> What to produce
Every line containing the word "KOMPYUTA" is to be copied from the data below.
==== Source material ====
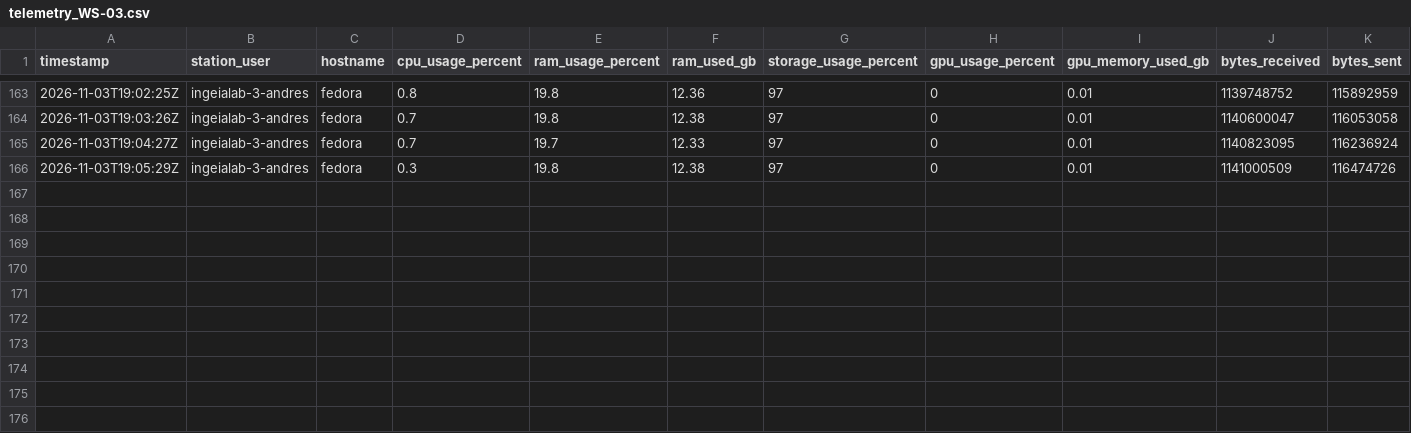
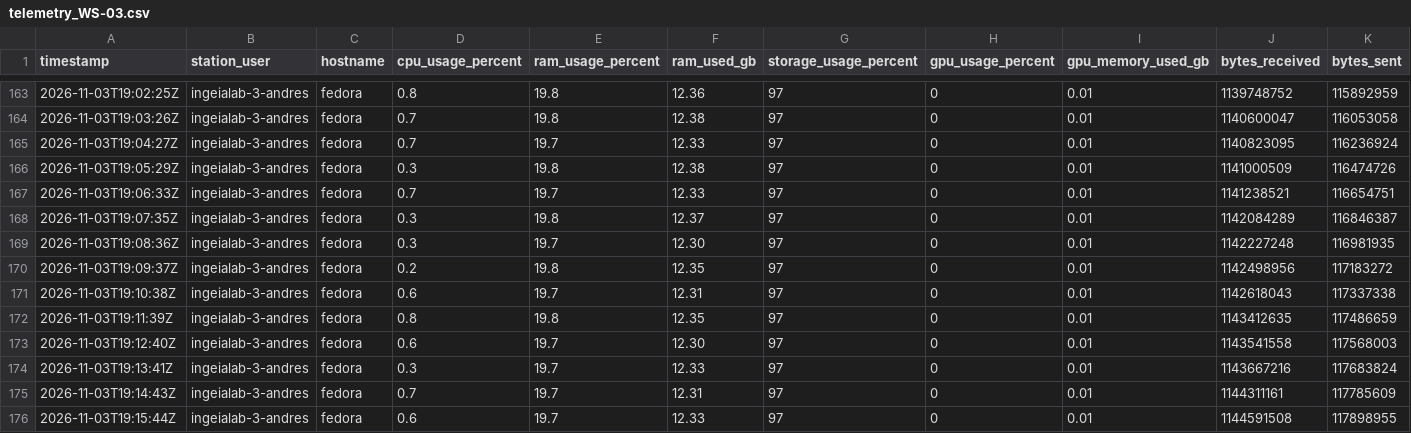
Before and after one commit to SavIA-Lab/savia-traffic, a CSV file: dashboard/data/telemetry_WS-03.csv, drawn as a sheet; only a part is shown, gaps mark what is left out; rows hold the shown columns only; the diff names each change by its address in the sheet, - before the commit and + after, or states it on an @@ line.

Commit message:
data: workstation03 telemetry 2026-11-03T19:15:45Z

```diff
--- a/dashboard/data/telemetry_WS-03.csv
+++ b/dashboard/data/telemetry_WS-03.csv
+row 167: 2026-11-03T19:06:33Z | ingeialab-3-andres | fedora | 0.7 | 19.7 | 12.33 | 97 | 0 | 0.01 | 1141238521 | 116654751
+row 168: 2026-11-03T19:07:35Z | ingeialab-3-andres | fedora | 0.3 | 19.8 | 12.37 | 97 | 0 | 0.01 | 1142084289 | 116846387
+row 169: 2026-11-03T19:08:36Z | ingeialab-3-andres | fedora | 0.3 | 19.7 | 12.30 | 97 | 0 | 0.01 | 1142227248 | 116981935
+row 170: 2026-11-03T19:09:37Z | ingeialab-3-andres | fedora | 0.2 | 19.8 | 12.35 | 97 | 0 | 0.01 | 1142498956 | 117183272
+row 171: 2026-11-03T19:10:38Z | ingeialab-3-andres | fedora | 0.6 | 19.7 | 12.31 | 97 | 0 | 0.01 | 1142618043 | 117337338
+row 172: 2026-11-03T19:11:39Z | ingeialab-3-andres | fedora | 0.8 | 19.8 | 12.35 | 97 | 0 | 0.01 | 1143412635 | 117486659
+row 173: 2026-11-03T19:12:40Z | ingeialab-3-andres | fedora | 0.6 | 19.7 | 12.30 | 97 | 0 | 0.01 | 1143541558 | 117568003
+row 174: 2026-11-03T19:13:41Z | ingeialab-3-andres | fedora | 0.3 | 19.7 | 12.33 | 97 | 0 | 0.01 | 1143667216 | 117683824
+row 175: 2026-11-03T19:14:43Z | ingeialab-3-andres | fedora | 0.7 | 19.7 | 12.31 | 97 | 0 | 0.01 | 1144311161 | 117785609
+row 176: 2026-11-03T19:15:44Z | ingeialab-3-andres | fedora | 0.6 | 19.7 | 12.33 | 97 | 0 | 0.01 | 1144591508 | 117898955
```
====
==== Source material ====
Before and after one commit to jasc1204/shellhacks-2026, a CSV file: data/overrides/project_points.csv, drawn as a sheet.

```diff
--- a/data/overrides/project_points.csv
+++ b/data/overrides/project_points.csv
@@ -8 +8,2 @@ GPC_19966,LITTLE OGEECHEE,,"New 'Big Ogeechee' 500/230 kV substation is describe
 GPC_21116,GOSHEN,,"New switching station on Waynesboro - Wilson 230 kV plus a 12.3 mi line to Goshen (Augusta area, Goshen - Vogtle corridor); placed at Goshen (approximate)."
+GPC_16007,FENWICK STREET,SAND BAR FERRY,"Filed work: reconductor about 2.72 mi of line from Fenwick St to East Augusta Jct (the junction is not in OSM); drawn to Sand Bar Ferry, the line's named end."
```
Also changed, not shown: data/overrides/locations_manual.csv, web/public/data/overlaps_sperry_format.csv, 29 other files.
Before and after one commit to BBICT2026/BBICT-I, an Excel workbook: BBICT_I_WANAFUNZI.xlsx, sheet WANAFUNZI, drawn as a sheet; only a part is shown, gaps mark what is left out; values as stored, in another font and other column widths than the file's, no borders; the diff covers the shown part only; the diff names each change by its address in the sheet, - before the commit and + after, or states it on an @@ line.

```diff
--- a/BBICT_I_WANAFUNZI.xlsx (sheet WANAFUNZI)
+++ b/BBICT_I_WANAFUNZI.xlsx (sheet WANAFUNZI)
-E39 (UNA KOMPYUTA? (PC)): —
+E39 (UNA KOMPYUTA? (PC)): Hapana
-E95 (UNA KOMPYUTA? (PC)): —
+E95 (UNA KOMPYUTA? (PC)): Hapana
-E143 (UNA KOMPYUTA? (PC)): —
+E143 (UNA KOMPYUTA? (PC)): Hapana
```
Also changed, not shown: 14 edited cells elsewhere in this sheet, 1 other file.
====
==== Source material ====
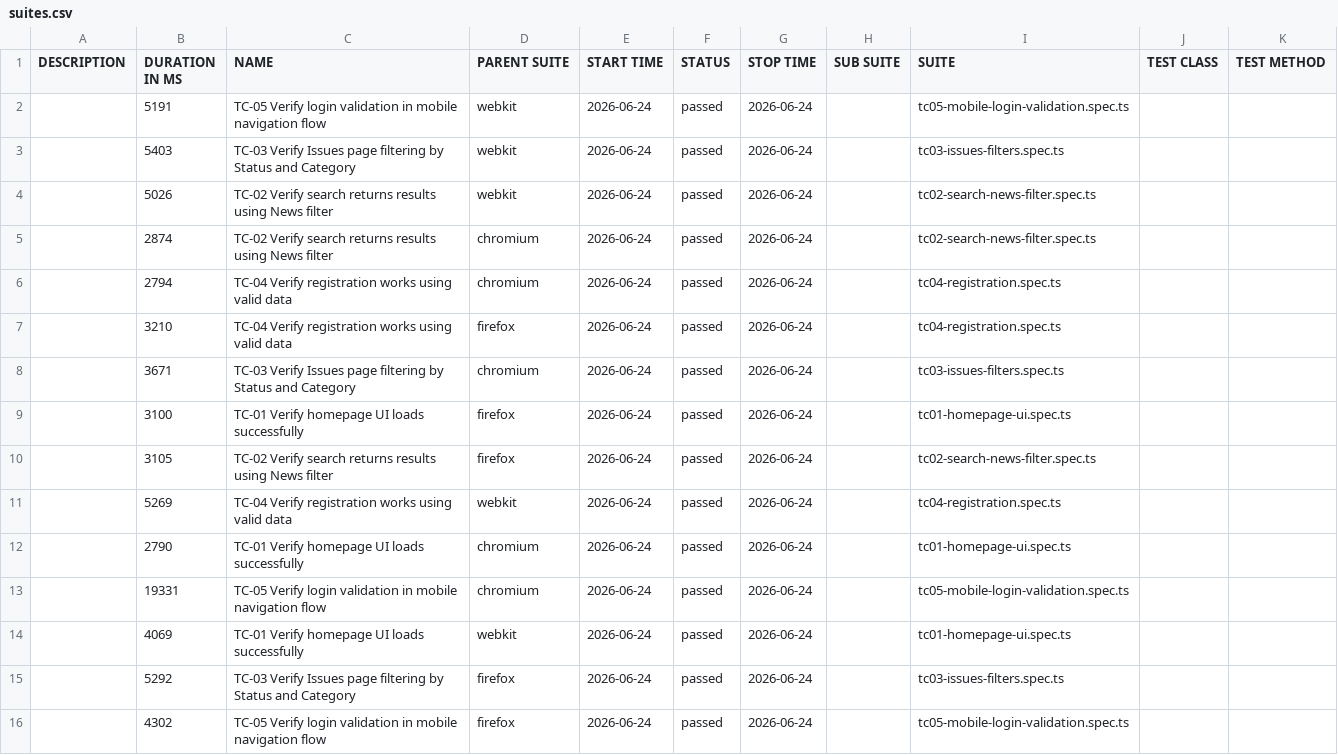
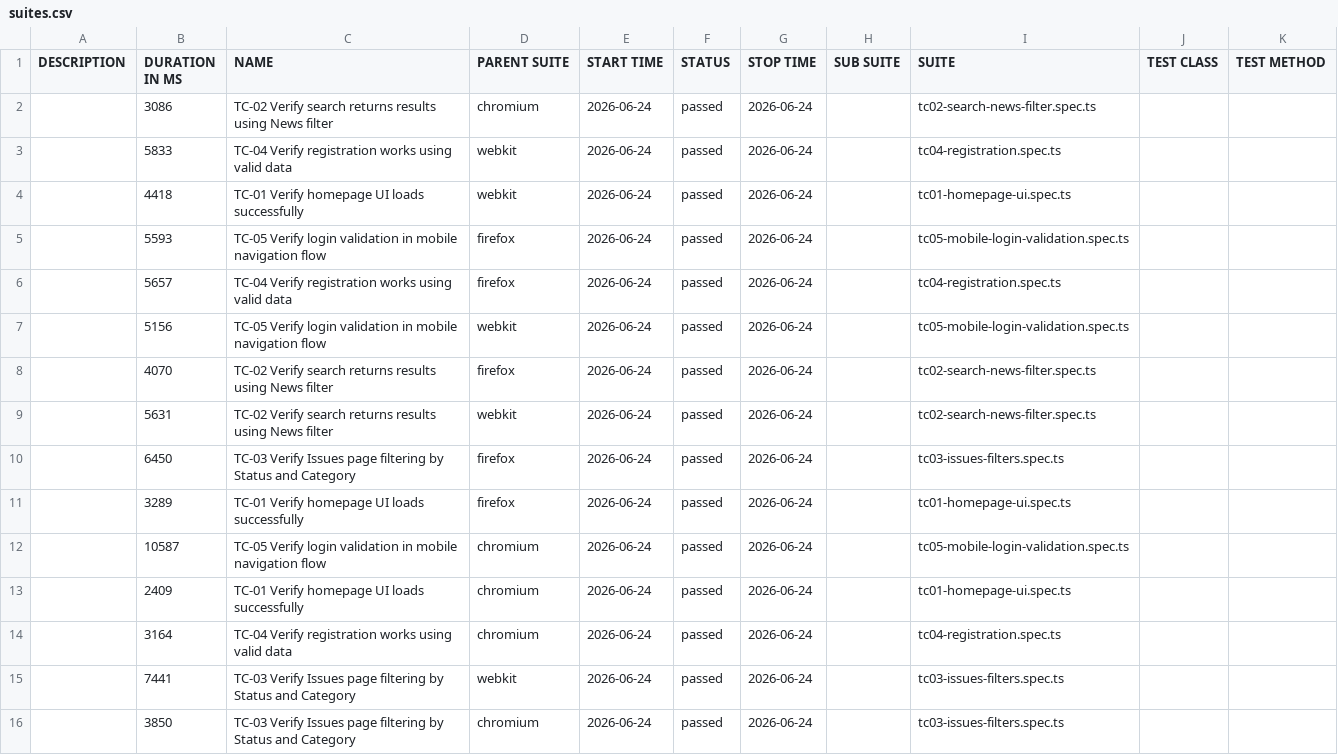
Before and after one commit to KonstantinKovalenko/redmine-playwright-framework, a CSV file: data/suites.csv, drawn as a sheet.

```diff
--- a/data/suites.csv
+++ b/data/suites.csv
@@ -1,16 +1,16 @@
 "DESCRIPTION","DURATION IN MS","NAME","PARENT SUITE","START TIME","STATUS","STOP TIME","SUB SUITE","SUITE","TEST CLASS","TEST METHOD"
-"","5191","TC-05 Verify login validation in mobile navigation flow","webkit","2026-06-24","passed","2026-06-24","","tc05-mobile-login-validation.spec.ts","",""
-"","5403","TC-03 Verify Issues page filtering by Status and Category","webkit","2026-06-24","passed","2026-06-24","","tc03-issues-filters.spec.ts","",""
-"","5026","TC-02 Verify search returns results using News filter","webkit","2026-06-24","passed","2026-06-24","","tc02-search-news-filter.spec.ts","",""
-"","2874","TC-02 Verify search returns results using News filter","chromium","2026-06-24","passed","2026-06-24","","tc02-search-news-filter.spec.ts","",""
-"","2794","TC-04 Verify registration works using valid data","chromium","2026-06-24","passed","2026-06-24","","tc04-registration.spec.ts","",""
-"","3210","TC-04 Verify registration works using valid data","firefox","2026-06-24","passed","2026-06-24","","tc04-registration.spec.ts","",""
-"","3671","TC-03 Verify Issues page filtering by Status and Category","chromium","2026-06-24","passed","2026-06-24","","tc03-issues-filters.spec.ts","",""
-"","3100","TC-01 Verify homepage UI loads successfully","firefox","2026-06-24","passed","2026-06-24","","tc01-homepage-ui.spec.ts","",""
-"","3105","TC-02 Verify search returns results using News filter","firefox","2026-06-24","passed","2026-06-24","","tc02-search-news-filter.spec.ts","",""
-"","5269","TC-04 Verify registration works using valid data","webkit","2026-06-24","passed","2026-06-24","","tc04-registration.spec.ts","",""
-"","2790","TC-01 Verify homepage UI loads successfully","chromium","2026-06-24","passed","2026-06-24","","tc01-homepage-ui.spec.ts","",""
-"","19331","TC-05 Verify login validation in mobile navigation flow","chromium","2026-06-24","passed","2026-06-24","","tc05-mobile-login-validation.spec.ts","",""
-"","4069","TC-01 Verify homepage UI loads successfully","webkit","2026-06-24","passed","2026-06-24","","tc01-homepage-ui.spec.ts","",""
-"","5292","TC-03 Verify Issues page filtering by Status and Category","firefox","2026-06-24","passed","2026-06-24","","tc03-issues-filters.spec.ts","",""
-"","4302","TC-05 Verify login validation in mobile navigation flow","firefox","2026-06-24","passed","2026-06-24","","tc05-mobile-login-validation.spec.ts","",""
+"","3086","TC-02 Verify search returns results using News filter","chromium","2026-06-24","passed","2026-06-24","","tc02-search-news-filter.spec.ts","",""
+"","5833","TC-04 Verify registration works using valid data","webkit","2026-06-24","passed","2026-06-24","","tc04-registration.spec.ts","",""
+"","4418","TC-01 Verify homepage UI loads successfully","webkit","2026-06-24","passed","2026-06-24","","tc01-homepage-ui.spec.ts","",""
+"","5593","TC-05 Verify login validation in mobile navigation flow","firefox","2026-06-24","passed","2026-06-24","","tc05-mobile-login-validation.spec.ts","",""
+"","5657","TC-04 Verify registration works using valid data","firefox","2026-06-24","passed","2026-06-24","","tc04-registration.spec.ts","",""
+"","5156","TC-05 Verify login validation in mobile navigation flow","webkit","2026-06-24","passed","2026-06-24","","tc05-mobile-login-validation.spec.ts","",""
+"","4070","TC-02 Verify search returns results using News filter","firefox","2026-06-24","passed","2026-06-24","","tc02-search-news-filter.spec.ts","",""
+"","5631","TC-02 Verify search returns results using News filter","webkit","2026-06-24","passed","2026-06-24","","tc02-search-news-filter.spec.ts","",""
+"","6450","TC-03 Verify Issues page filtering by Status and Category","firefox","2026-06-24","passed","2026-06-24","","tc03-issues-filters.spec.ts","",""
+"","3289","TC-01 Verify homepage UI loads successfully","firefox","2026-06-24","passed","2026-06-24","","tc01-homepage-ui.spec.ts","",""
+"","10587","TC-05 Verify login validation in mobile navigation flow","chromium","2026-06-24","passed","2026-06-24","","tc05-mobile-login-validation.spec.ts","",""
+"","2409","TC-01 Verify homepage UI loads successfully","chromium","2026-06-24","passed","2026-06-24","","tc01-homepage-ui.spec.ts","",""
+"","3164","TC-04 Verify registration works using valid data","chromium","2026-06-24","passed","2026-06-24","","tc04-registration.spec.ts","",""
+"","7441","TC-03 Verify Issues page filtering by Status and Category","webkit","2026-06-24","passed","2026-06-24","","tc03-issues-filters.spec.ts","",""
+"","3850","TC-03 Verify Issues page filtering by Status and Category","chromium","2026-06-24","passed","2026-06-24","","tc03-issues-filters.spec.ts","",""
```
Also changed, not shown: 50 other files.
====
> Answer space
-E39 (UNA KOMPYUTA? (PC)): —
+E39 (UNA KOMPYUTA? (PC)): Hapana
-E95 (UNA KOMPYUTA? (PC)): —
+E95 (UNA KOMPYUTA? (PC)): Hapana
-E143 (UNA KOMPYUTA? (PC)): —
+E143 (UNA KOMPYUTA? (PC)): Hapana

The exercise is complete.